ABOUT THIS TASK:
What you return must be the full listing, word for word, with no images in it.
══════════════════════════════
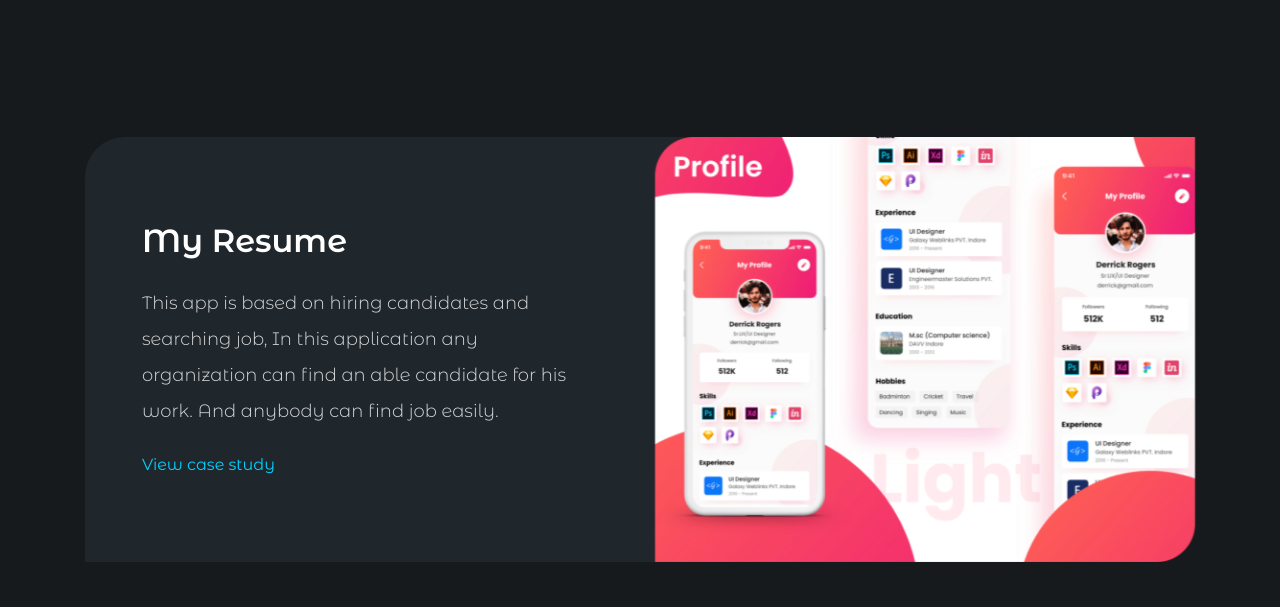
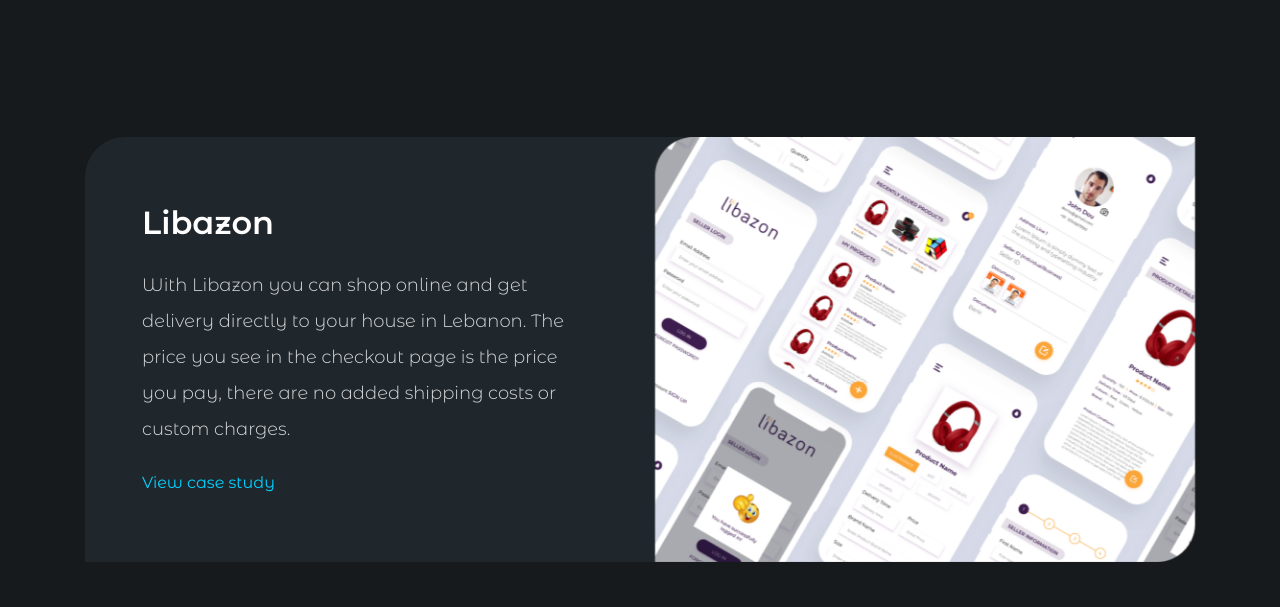
Before and after one commit to ritikjain9935/rjuiux, a plain HTML site: page index.html in a window 1280 px wide. Shown: the part 1120-1727 px from the top of the page. Drawn offline with nearby package versions, Linux system fonts and the light colour scheme.

Commit message:
some minor changes

```diff
--- a/index.html
+++ b/index.html
@@ -139,6 +139,12 @@
 
             </div>
 
+
+
+
+            <!-- My recent work -->
+
+
                 <div class="bordered-heading my-5 py-5">
                     <div class="line"></div>
                     <h2 class="my-h2 px-5 text-center">
@@ -150,24 +156,25 @@
                 <br class="d-none d-lg-block"><br class="d-none d-lg-block">
 
 
+
             <div class="container">
 
 
+                 <!-- libazon -->
 
                 <div class="my-box my-5 d-none d-md-block">
 
                     <div class="row">
 
                         <div class="col my-4 my-md-auto px-4 px-md-5 mx-4">
-                            <h2 class="my-h2 mb-4">My Resume</h2>
-                            <p class="lead my-p mb-4 d-none d-sm-none d-md-none d-lg-block">This app is based on hiring
-                                candidates and searching job, In this application any organization can find an able
-                                candidate for his work. And anybody can find job easily.</p>
-                            <a href="#" target="_blank" class="my-link">View case study</a>
+                            <h2 class="my-h2 mb-4">Libazon</h2>
+                            <p class="lead my-p mb-4 d-none d-sm-none d-md-none d-lg-block">With Libazon you can shop online and get delivery directly to your house in Lebanon.
+                                The price you see in the checkout page is the price you pay, there are no added shipping costs or custom charges.</p>
+                            <a href="https://www.behance.net/gallery/98422547/Libazon-App" target="_blank" class="my-link">View case study</a>
                         </div>
 
                         <div class="col-12 col-md-6">
-                            <img src="images/portfolio-1.png" alt="" class="img-fluid te">
+                            <img src="images/portfolio-1-libazon.png" alt="" class="img-fluid te">
                         </div>
                     </div>
 
@@ -176,7 +183,7 @@
 
 
 
-
+                <!-- xs libazon -->
 
 
 
@@ -184,14 +191,13 @@
 
                     <div class="row">
                         <div class="col-12 col-md-6">
-                            <img src="images/portfolio-1.png" alt="" class="img-fluid">
+                            <img src="images/portfolio-1-libazon.png" alt="" class="img-fluid">
                         </div>
                         <div class="col my-4 my-md-auto px-4 px-md-5 mx-4">
-                            <h2 class="my-h2 mb-4">My Resume</h2>
-                            <p class="lead my-p mb-4 d-none d-sm-none d-md-none d-lg-block">This app is based on hiring
-                                candidates and searching job, In this application any organization can find an able
-                                candidate for his work. And anybody can find job easily.</p>
-                            <a href="#" target="_blank" class="my-link">View case study</a>
+                            <h2 class="my-h2 mb-4">Libazon</h2>
+                            <p class="lead my-p mb-4 d-none d-sm-none d-md-none d-lg-block">With Libazon you can shop online and get delivery directly to your house in Lebanon.
+                                The price you see in the checkout page is the price you pay, there are no added shipping costs or custom charges.</p>
+                            <a href="https://www.behance.net/gallery/98422547/Libazon-App" target="_blank" class="my-link">View case study</a>
                         </div>
 
 
@@ -201,7 +207,7 @@
 
 
 
-
+                <!-- my genie app -->
 
                 <div class="my-box my-5">
 
@@ -220,6 +226,7 @@
                 </div>
 
 
+                <!-- restaurant -->
 
                 <div class="my-box my-5 d-none d-md-block">
 
@@ -239,6 +246,8 @@
 
                 </div>
 
+
+                <!-- restautant xs -->
 
 
                 <div class="my-box my-5 d-block d-md-none">
@@ -261,6 +270,7 @@
                 </div>
 
 
+                <!-- jobolutics -->
 
                 <div class="my-box my-5">
 
@@ -273,7 +283,7 @@
                             <p class="lead my-p my-4 d-none d-sm-none d-md-none d-lg-block">This app is based on hiring
                                 candidates and searching job, In this application any organization can find an able
                                 candidate for his work. And anybody can find job easily.</p>
-                            <a href="#" target="_blank" class="my-link">View case study</a>
+                            <a href="https://www.behance.net/gallery/98353293/Job-App" target="_blank" class="my-link">View case study</a>
                         </div>
                     </div>
 
@@ -283,7 +293,7 @@
                 <div class="col text-center mt-5">
                     <a href="https://dribbble.com/rihoja"
                         class="btn btn-outline-light btn-lg mt-3 px-5 py-3 mb-0 mb-md-5 my-button" role="button"
-                        target="_blank">Explore all on Dribbble</a>
+                        target="_blank">Explore more</a>
                 </div>
 
 
```
Also changed, not shown: about.html (+1 -1 lines), images/portfolio-1-libazon.png (added), 1 other file.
══════════════════════════════
TASK ANSWER:
Before and after one commit to ritikjain9935/rjuiux, a plain HTML site: page index.html in a window 1280 px wide. Shown: the part 1120-1727 px from the top of the page. Drawn offline with nearby package versions, Linux system fonts and the light colour scheme.

Commit message:
some minor changes

```diff
--- a/index.html
+++ b/index.html
@@ -139,6 +139,12 @@
 
             </div>
 
+
+
+
+            <!-- My recent work -->
+
+
                 <div class="bordered-heading my-5 py-5">
                     <div class="line"></div>
                     <h2 class="my-h2 px-5 text-center">
@@ -150,24 +156,25 @@
                 <br class="d-none d-lg-block"><br class="d-none d-lg-block">
 
 
+
             <div class="container">
 
 
+                 <!-- libazon -->
 
                 <div class="my-box my-5 d-none d-md-block">
 
                     <div class="row">
 
                         <div class="col my-4 my-md-auto px-4 px-md-5 mx-4">
-                            <h2 class="my-h2 mb-4">My Resume</h2>
-                            <p class="lead my-p mb-4 d-none d-sm-none d-md-none d-lg-block">This app is based on hiring
-                                candidates and searching job, In this application any organization can find an able
-                                candidate for his work. And anybody can find job easily.</p>
-                            <a href="#" target="_blank" class="my-link">View case study</a>
+                            <h2 class="my-h2 mb-4">Libazon</h2>
+                            <p class="lead my-p mb-4 d-none d-sm-none d-md-none d-lg-block">With Libazon you can shop online and get delivery directly to your house in Lebanon.
+                                The price you see in the checkout page is the price you pay, there are no added shipping costs or custom charges.</p>
+                            <a href="https://www.behance.net/gallery/98422547/Libazon-App" target="_blank" class="my-link">View case study</a>
                         </div>
 
                         <div class="col-12 col-md-6">
-                            <img src="images/portfolio-1.png" alt="" class="img-fluid te">
+                            <img src="images/portfolio-1-libazon.png" alt="" class="img-fluid te">
                         </div>
                     </div>
 
@@ -176,7 +183,7 @@
 
 
 
-
+                <!-- xs libazon -->
 
 
 
@@ -184,14 +191,13 @@
 
                     <div class="row">
                         <div class="col-12 col-md-6">
-                            <img src="images/portfolio-1.png" alt="" class="img-fluid">
+                            <img src="images/portfolio-1-libazon.png" alt="" class="img-fluid">
                         </div>
                         <div class="col my-4 my-md-auto px-4 px-md-5 mx-4">
-                            <h2 class="my-h2 mb-4">My Resume</h2>
-                            <p class="lead my-p mb-4 d-none d-sm-none d-md-none d-lg-block">This app is based on hiring
-                                candidates and searching job, In this application any organization can find an able
-                                candidate for his work. And anybody can find job easily.</p>
-                            <a href="#" target="_blank" class="my-link">View case study</a>
+                            <h2 class="my-h2 mb-4">Libazon</h2>
+                            <p class="lead my-p mb-4 d-none d-sm-none d-md-none d-lg-block">With Libazon you can shop online and get delivery directly to your house in Lebanon.
+                                The price you see in the checkout page is the price you pay, there are no added shipping costs or custom charges.</p>
+                            <a href="https://www.behance.net/gallery/98422547/Libazon-App" target="_blank" class="my-link">View case study</a>
                         </div>
 
 
@@ -201,7 +207,7 @@
 
 
 
-
+                <!-- my genie app -->
 
                 <div class="my-box my-5">
 
@@ -220,6 +226,7 @@
                 </div>
 
 
+                <!-- restaurant -->
 
                 <div class="my-box my-5 d-none d-md-block">
 
@@ -239,6 +246,8 @@
 
                 </div>
 
+
+                <!-- restautant xs -->
 
 
                 <div class="my-box my-5 d-block d-md-none">
@@ -261,6 +270,7 @@
                 </div>
 
 
+                <!-- jobolutics -->
 
                 <div class="my-box my-5">
 
@@ -273,7 +283,7 @@
                             <p class="lead my-p my-4 d-none d-sm-none d-md-none d-lg-block">This app is based on hiring
                                 candidates and searching job, In this application any organization can find an able
                                 candidate for his work. And anybody can find job easily.</p>
-                            <a href="#" target="_blank" class="my-link">View case study</a>
+                            <a href="https://www.behance.net/gallery/98353293/Job-App" target="_blank" class="my-link">View case study</a>
                         </div>
                     </div>
 
@@ -283,7 +293,7 @@
                 <div class="col text-center mt-5">
                     <a href="https://dribbble.com/rihoja"
                         class="btn btn-outline-light btn-lg mt-3 px-5 py-3 mb-0 mb-md-5 my-button" role="button"
-                        target="_blank">Explore all on Dribbble</a>
+                        target="_blank">Explore more</a>
                 </div>
 
 
```
Also changed, not shown: about.html (+1 -1 lines), images/portfolio-1-libazon.png (added), 1 other file.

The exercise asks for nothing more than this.